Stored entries

*****

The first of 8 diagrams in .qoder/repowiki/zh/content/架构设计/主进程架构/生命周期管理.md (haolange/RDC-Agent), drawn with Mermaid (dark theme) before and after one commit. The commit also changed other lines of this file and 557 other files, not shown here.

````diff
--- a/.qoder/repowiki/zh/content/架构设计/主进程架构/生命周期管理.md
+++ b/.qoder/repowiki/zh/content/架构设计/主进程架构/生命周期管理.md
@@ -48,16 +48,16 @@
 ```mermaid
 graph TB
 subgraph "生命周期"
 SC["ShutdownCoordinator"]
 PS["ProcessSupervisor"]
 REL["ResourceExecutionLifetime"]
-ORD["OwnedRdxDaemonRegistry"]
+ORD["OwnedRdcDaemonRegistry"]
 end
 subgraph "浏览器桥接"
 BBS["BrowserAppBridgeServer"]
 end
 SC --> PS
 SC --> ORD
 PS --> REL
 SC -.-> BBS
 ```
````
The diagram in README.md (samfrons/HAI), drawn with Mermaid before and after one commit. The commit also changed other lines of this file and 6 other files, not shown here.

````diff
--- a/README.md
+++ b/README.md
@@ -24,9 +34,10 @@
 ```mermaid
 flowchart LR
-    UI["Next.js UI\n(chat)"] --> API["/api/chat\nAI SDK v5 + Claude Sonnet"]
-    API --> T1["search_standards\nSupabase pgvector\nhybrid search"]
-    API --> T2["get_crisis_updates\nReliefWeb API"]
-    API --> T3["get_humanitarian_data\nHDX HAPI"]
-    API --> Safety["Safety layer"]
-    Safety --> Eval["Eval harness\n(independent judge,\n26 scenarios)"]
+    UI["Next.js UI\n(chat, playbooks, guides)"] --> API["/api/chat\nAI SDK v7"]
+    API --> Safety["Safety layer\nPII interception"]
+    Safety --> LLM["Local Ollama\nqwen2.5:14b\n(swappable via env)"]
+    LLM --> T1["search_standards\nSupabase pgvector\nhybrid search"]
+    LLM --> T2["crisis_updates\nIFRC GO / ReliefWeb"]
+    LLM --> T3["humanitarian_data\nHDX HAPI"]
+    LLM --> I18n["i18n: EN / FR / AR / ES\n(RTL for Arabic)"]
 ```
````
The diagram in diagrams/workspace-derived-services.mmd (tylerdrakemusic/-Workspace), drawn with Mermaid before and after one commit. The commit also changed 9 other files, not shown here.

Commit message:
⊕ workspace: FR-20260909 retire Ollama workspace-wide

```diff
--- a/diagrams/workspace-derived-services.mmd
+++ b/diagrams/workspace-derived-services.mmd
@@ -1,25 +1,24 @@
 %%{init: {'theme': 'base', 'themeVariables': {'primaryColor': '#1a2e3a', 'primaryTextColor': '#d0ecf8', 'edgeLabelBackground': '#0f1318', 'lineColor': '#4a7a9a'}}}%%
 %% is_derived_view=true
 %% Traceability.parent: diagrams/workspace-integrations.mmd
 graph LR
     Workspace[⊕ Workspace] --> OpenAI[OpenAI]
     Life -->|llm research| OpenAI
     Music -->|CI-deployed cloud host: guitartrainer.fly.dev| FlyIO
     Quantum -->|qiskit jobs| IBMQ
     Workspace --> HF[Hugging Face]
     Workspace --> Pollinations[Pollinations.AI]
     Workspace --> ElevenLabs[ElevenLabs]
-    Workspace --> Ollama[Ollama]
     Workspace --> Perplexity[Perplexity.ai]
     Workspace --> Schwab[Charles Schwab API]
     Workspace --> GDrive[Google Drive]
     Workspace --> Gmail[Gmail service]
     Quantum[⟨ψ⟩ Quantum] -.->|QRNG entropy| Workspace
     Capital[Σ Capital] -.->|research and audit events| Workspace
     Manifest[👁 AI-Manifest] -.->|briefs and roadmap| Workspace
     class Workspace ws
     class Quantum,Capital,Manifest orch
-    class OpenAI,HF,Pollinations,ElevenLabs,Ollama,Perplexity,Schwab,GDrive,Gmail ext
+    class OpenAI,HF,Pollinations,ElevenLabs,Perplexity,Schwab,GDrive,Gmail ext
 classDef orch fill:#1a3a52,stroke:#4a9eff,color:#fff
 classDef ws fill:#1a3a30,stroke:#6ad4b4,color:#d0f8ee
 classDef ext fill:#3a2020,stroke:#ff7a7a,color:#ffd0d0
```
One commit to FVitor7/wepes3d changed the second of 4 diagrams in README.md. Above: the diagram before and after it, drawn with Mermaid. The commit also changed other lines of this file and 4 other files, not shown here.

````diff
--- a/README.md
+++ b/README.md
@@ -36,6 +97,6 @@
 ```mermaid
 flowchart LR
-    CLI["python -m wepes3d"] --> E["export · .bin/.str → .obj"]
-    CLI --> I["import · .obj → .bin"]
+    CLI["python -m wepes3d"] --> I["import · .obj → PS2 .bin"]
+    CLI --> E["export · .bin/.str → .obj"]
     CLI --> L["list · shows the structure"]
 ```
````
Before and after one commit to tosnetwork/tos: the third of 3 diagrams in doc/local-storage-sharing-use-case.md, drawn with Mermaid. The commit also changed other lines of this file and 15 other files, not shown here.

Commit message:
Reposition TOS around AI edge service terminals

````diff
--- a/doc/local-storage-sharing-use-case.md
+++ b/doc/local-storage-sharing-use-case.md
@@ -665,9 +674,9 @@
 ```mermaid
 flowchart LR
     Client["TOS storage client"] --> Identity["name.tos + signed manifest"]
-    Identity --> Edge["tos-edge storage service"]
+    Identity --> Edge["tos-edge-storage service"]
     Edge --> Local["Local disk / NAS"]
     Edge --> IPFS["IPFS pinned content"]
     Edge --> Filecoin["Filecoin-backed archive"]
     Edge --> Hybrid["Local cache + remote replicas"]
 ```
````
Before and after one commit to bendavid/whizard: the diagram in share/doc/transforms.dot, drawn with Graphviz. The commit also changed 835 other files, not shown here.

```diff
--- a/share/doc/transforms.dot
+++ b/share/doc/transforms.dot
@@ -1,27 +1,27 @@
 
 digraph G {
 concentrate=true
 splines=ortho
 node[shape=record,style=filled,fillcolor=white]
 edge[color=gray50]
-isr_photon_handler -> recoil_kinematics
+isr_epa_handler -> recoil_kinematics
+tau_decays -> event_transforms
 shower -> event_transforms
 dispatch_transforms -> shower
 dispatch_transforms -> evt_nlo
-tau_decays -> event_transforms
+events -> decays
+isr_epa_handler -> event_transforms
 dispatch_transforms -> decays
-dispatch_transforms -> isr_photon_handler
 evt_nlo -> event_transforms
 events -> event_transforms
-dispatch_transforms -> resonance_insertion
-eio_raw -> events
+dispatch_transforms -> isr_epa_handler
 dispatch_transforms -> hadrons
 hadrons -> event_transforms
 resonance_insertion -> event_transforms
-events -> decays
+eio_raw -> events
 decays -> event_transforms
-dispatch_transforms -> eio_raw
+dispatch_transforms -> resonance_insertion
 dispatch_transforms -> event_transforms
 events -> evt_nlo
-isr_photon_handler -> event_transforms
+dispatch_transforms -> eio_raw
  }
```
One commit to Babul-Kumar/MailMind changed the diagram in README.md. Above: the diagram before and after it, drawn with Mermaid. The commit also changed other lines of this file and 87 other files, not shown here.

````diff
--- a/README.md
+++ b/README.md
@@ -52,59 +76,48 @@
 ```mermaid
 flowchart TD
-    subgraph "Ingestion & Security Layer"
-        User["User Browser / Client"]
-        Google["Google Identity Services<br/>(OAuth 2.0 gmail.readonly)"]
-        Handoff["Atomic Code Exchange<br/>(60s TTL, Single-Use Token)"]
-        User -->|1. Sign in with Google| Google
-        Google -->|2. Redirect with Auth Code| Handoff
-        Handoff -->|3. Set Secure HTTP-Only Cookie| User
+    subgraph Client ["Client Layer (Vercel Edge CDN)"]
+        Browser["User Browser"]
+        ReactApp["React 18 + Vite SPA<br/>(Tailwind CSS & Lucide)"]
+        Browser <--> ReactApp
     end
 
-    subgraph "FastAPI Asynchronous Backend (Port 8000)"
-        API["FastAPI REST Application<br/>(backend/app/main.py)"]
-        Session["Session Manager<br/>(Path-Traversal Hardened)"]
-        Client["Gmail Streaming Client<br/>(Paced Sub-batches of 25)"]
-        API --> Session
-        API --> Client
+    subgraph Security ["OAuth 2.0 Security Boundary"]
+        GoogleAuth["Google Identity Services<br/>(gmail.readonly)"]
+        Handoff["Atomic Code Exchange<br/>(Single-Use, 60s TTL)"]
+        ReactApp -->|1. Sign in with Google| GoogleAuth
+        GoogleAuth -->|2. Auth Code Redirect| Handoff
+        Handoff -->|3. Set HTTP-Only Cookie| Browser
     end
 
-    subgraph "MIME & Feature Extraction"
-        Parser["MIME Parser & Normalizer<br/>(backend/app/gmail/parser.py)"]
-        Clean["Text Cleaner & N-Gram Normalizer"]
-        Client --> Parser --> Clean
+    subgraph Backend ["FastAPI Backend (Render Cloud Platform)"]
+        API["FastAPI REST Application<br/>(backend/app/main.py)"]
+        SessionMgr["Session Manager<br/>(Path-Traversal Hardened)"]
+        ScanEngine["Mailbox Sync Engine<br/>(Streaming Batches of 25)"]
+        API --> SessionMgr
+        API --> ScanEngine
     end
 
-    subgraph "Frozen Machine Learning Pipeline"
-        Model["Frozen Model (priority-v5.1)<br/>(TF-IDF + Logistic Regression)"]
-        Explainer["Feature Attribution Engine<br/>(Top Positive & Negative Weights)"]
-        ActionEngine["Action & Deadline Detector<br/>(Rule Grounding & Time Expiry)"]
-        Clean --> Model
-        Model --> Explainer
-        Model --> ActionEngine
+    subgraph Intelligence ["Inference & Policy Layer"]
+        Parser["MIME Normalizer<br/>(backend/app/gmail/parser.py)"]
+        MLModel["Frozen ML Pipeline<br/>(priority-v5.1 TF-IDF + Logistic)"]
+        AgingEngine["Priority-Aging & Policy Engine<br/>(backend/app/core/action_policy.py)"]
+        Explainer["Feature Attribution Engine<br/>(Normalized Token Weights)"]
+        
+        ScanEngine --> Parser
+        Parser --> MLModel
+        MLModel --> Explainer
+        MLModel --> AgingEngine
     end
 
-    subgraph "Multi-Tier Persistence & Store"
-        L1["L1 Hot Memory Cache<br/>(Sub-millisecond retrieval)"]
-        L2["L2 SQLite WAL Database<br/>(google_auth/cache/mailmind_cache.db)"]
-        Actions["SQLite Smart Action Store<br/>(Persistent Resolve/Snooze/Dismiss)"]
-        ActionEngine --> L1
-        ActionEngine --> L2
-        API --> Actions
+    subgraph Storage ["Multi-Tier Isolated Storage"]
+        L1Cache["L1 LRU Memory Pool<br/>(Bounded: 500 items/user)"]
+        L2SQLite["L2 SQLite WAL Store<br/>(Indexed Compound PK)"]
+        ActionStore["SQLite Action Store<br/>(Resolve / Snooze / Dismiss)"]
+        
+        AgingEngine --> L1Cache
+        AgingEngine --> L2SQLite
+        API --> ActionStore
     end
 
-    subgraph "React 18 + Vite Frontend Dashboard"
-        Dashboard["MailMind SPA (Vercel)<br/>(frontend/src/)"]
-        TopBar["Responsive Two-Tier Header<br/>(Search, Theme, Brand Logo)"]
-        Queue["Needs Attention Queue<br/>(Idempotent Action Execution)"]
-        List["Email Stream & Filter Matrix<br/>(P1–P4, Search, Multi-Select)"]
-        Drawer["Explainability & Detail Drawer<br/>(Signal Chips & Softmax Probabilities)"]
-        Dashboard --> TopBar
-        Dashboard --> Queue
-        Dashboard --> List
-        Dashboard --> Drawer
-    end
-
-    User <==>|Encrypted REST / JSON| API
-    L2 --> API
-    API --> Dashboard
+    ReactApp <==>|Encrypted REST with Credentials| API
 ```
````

*****

#### TASK TO COMPLETE
If a line in the data holds the string "with", copy that line.

#### REPLY
The first of 8 diagrams in .qoder/repowiki/zh/content/架构设计/主进程架构/生命周期管理.md (haolange/RDC-Agent), drawn with Mermaid (dark theme) before and after one commit. The commit also changed other lines of this file and 557 other files, not shown here.
The diagram in README.md (samfrons/HAI), drawn with Mermaid before and after one commit. The commit also changed other lines of this file and 6 other files, not shown here.
The diagram in diagrams/workspace-derived-services.mmd (tylerdrakemusic/-Workspace), drawn with Mermaid before and after one commit. The commit also changed 9 other files, not shown here.
One commit to FVitor7/wepes3d changed the second of 4 diagrams in README.md. Above: the diagram before and after it, drawn with Mermaid. The commit also changed other lines of this file and 4 other files, not shown here.
Before and after one commit to tosnetwork/tos: the third of 3 diagrams in doc/local-storage-sharing-use-case.md, drawn with Mermaid. The commit also changed other lines of this file and 15 other files, not shown here.
Before and after one commit to bendavid/whizard: the diagram in share/doc/transforms.dot, drawn with Graphviz. The commit also changed 835 other files, not shown here.
One commit to Babul-Kumar/MailMind changed the diagram in README.md. Above: the diagram before and after it, drawn with Mermaid. The commit also changed other lines of this file and 87 other files, not shown here.
-        User -->|1. Sign in with Google| Google
-        Google -->|2. Redirect with Auth Code| Handoff
+        ReactApp -->|1. Sign in with Google| GoogleAuth
+    ReactApp <==>|Encrypted REST with Credentials| API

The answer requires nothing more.